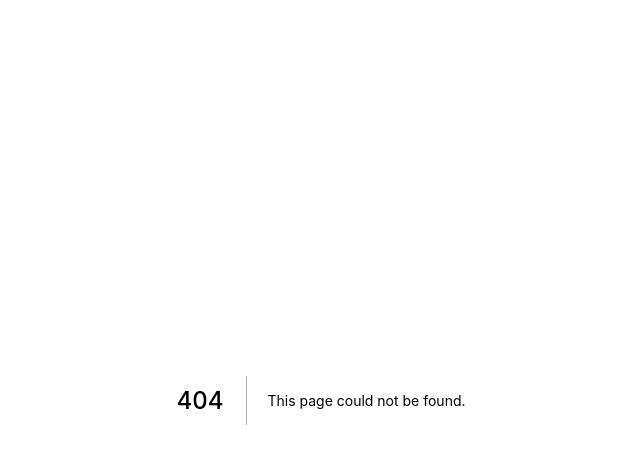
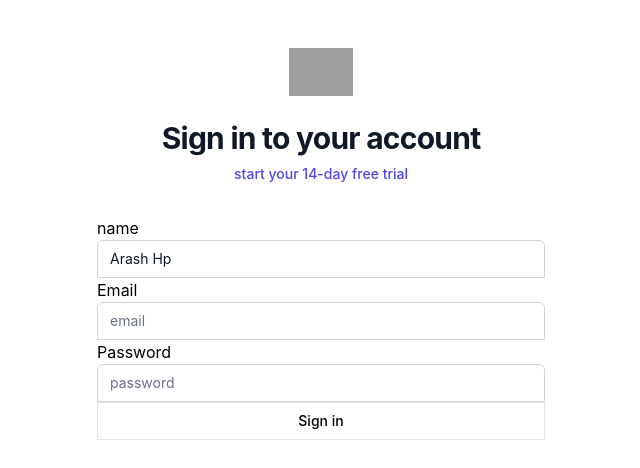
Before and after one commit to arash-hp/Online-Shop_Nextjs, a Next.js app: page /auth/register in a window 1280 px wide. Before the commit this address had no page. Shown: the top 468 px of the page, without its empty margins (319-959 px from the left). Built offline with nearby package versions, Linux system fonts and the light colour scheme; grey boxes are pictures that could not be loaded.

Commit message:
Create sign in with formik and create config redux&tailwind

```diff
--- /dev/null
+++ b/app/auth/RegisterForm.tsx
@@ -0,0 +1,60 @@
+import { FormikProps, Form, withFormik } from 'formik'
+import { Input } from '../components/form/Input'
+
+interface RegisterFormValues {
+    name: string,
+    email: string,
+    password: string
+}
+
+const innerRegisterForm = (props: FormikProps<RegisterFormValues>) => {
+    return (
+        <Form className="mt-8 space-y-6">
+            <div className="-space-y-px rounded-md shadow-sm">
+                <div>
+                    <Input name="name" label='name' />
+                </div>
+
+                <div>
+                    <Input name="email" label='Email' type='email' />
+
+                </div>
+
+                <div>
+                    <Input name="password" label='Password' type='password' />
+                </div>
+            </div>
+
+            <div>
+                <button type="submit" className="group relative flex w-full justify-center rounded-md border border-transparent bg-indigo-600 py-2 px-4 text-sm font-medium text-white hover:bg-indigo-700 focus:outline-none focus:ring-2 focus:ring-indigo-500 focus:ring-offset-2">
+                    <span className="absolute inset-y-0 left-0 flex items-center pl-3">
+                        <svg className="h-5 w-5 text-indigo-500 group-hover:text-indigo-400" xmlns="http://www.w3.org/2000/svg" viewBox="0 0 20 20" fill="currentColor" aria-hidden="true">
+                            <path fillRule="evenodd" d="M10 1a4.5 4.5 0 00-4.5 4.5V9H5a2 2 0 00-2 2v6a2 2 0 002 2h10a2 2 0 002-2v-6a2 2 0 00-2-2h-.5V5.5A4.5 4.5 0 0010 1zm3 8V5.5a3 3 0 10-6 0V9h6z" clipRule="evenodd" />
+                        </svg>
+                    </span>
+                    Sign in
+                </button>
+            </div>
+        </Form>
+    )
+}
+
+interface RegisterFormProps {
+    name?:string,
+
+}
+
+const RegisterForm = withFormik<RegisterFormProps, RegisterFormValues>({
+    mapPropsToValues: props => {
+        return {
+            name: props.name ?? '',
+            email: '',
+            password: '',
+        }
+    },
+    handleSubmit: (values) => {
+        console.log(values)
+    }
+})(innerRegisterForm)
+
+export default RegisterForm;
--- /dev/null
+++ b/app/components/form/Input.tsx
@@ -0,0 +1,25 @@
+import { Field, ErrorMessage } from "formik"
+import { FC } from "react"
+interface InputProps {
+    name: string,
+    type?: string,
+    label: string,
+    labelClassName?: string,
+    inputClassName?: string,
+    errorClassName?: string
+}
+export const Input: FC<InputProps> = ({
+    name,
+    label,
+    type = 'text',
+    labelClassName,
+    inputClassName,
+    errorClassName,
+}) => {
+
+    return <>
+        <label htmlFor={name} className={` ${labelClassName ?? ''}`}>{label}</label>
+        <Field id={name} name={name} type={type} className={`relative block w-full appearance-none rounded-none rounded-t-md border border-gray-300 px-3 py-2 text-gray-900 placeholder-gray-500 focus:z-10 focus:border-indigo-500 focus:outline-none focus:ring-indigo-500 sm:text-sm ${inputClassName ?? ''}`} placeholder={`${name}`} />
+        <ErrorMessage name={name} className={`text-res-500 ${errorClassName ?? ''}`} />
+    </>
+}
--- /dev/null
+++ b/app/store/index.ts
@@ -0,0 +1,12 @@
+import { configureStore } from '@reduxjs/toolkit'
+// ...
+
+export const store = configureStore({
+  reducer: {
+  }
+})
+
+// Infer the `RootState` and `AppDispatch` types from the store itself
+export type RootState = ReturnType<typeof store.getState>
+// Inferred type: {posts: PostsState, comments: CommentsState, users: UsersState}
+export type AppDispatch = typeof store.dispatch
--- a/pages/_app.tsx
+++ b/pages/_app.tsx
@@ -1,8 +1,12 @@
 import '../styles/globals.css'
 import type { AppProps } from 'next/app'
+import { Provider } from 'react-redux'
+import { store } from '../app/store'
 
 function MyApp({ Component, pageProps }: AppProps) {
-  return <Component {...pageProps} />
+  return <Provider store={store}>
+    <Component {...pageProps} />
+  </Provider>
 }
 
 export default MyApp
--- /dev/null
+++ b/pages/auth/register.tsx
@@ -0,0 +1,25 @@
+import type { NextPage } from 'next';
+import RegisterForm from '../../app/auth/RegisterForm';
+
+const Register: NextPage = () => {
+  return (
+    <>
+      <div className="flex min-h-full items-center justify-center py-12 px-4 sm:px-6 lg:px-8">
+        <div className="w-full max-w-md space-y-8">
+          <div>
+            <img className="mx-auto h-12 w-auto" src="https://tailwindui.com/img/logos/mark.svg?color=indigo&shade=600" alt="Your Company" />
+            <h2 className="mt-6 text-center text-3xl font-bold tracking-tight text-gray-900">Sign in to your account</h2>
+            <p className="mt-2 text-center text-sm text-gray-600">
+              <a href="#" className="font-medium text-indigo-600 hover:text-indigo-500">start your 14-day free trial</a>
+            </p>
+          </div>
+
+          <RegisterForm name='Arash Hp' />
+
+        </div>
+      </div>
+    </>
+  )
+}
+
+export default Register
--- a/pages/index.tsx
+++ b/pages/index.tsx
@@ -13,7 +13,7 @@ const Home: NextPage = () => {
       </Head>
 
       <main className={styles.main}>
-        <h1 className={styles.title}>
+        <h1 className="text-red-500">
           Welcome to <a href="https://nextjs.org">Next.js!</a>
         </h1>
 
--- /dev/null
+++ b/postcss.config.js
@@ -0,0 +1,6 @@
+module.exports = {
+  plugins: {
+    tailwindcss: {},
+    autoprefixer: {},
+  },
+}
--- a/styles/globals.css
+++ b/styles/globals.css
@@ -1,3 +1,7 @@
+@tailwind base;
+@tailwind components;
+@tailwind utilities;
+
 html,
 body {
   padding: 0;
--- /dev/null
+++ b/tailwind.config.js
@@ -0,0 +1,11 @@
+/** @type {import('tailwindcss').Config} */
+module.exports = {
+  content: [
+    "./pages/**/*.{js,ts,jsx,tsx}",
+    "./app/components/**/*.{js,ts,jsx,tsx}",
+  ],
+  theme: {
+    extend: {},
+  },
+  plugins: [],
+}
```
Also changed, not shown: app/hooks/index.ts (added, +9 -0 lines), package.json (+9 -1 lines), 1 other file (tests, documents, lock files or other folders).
——
-- Work to be completed --
An exact copy of the listing is needed, minus its pictures.

-- The completed task --
Before and after one commit to arash-hp/Online-Shop_Nextjs, a Next.js app: page /auth/register in a window 1280 px wide. Before the commit this address had no page. Shown: the top 468 px of the page, without its empty margins (319-959 px from the left). Built offline with nearby package versions, Linux system fonts and the light colour scheme; grey boxes are pictures that could not be loaded.

Commit message:
Create sign in with formik and create config redux&tailwind

```diff
--- /dev/null
+++ b/app/auth/RegisterForm.tsx
@@ -0,0 +1,60 @@
+import { FormikProps, Form, withFormik } from 'formik'
+import { Input } from '../components/form/Input'
+
+interface RegisterFormValues {
+    name: string,
+    email: string,
+    password: string
+}
+
+const innerRegisterForm = (props: FormikProps<RegisterFormValues>) => {
+    return (
+        <Form className="mt-8 space-y-6">
+            <div className="-space-y-px rounded-md shadow-sm">
+                <div>
+                    <Input name="name" label='name' />
+                </div>
+
+                <div>
+                    <Input name="email" label='Email' type='email' />
+
+                </div>
+
+                <div>
+                    <Input name="password" label='Password' type='password' />
+                </div>
+            </div>
+
+            <div>
+                <button type="submit" className="group relative flex w-full justify-center rounded-md border border-transparent bg-indigo-600 py-2 px-4 text-sm font-medium text-white hover:bg-indigo-700 focus:outline-none focus:ring-2 focus:ring-indigo-500 focus:ring-offset-2">
+                    <span className="absolute inset-y-0 left-0 flex items-center pl-3">
+                        <svg className="h-5 w-5 text-indigo-500 group-hover:text-indigo-400" xmlns="http://www.w3.org/2000/svg" viewBox="0 0 20 20" fill="currentColor" aria-hidden="true">
+                            <path fillRule="evenodd" d="M10 1a4.5 4.5 0 00-4.5 4.5V9H5a2 2 0 00-2 2v6a2 2 0 002 2h10a2 2 0 002-2v-6a2 2 0 00-2-2h-.5V5.5A4.5 4.5 0 0010 1zm3 8V5.5a3 3 0 10-6 0V9h6z" clipRule="evenodd" />
+                        </svg>
+                    </span>
+                    Sign in
+                </button>
+            </div>
+        </Form>
+    )
+}
+
+interface RegisterFormProps {
+    name?:string,
+
+}
+
+const RegisterForm = withFormik<RegisterFormProps, RegisterFormValues>({
+    mapPropsToValues: props => {
+        return {
+            name: props.name ?? '',
+            email: '',
+            password: '',
+        }
+    },
+    handleSubmit: (values) => {
+        console.log(values)
+    }
+})(innerRegisterForm)
+
+export default RegisterForm;
--- /dev/null
+++ b/app/components/form/Input.tsx
@@ -0,0 +1,25 @@
+import { Field, ErrorMessage } from "formik"
+import { FC } from "react"
+interface InputProps {
+    name: string,
+    type?: string,
+    label: string,
+    labelClassName?: string,
+    inputClassName?: string,
+    errorClassName?: string
+}
+export const Input: FC<InputProps> = ({
+    name,
+    label,
+    type = 'text',
+    labelClassName,
+    inputClassName,
+    errorClassName,
+}) => {
+
+    return <>
+        <label htmlFor={name} className={` ${labelClassName ?? ''}`}>{label}</label>
+        <Field id={name} name={name} type={type} className={`relative block w-full appearance-none rounded-none rounded-t-md border border-gray-300 px-3 py-2 text-gray-900 placeholder-gray-500 focus:z-10 focus:border-indigo-500 focus:outline-none focus:ring-indigo-500 sm:text-sm ${inputClassName ?? ''}`} placeholder={`${name}`} />
+        <ErrorMessage name={name} className={`text-res-500 ${errorClassName ?? ''}`} />
+    </>
+}
--- /dev/null
+++ b/app/store/index.ts
@@ -0,0 +1,12 @@
+import { configureStore } from '@reduxjs/toolkit'
+// ...
+
+export const store = configureStore({
+  reducer: {
+  }
+})
+
+// Infer the `RootState` and `AppDispatch` types from the store itself
+export type RootState = ReturnType<typeof store.getState>
+// Inferred type: {posts: PostsState, comments: CommentsState, users: UsersState}
+export type AppDispatch = typeof store.dispatch
--- a/pages/_app.tsx
+++ b/pages/_app.tsx
@@ -1,8 +1,12 @@
 import '../styles/globals.css'
 import type { AppProps } from 'next/app'
+import { Provider } from 'react-redux'
+import { store } from '../app/store'
 
 function MyApp({ Component, pageProps }: AppProps) {
-  return <Component {...pageProps} />
+  return <Provider store={store}>
+    <Component {...pageProps} />
+  </Provider>
 }
 
 export default MyApp
--- /dev/null
+++ b/pages/auth/register.tsx
@@ -0,0 +1,25 @@
+import type { NextPage } from 'next';
+import RegisterForm from '../../app/auth/RegisterForm';
+
+const Register: NextPage = () => {
+  return (
+    <>
+      <div className="flex min-h-full items-center justify-center py-12 px-4 sm:px-6 lg:px-8">
+        <div className="w-full max-w-md space-y-8">
+          <div>
+            <img className="mx-auto h-12 w-auto" src="https://tailwindui.com/img/logos/mark.svg?color=indigo&shade=600" alt="Your Company" />
+            <h2 className="mt-6 text-center text-3xl font-bold tracking-tight text-gray-900">Sign in to your account</h2>
+            <p className="mt-2 text-center text-sm text-gray-600">
+              <a href="#" className="font-medium text-indigo-600 hover:text-indigo-500">start your 14-day free trial</a>
+            </p>
+          </div>
+
+          <RegisterForm name='Arash Hp' />
+
+        </div>
+      </div>
+    </>
+  )
+}
+
+export default Register
--- a/pages/index.tsx
+++ b/pages/index.tsx
@@ -13,7 +13,7 @@ const Home: NextPage = () => {
       </Head>
 
       <main className={styles.main}>
-        <h1 className={styles.title}>
+        <h1 className="text-red-500">
           Welcome to <a href="https://nextjs.org">Next.js!</a>
         </h1>
 
--- /dev/null
+++ b/postcss.config.js
@@ -0,0 +1,6 @@
+module.exports = {
+  plugins: {
+    tailwindcss: {},
+    autoprefixer: {},
+  },
+}
--- a/styles/globals.css
+++ b/styles/globals.css
@@ -1,3 +1,7 @@
+@tailwind base;
+@tailwind components;
+@tailwind utilities;
+
 html,
 body {
   padding: 0;
--- /dev/null
+++ b/tailwind.config.js
@@ -0,0 +1,11 @@
+/** @type {import('tailwindcss').Config} */
+module.exports = {
+  content: [
+    "./pages/**/*.{js,ts,jsx,tsx}",
+    "./app/components/**/*.{js,ts,jsx,tsx}",
+  ],
+  theme: {
+    extend: {},
+  },
+  plugins: [],
+}
```
Also changed, not shown: app/hooks/index.ts (added, +9 -0 lines), package.json (+9 -1 lines), 1 other file (tests, documents, lock files or other folders).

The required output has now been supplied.